Stored entries:
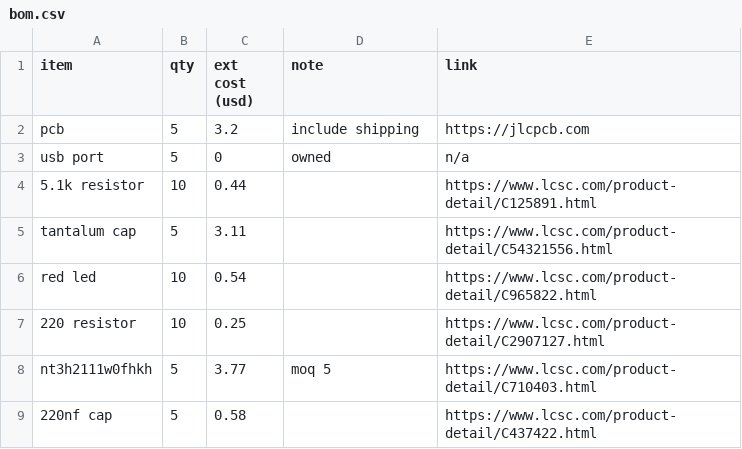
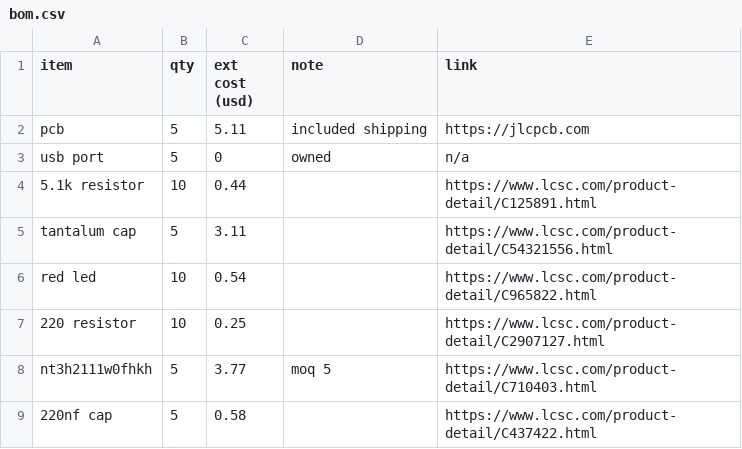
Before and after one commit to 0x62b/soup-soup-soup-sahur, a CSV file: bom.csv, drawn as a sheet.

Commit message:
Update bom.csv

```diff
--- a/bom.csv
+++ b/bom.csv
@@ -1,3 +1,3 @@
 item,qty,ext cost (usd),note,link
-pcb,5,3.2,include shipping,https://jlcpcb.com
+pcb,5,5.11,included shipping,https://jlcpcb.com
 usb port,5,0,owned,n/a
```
...
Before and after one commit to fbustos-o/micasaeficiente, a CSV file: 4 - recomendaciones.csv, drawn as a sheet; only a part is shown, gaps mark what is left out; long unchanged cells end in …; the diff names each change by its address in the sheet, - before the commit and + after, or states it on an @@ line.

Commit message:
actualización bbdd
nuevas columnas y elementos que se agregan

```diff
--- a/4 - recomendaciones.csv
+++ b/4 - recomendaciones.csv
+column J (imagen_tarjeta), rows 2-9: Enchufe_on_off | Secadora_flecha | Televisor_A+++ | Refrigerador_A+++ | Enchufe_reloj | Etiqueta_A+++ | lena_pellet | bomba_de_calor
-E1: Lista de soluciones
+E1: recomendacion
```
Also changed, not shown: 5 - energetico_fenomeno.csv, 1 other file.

The task: What lines above contain the string "shown"? Copy all of them.

Task output:
Before and after one commit to fbustos-o/micasaeficiente, a CSV file: 4 - recomendaciones.csv, drawn as a sheet; only a part is shown, gaps mark what is left out; long unchanged cells end in …; the diff names each change by its address in the sheet, - before the commit and + after, or states it on an @@ line.
Also changed, not shown: 5 - energetico_fenomeno.csv, 1 other file.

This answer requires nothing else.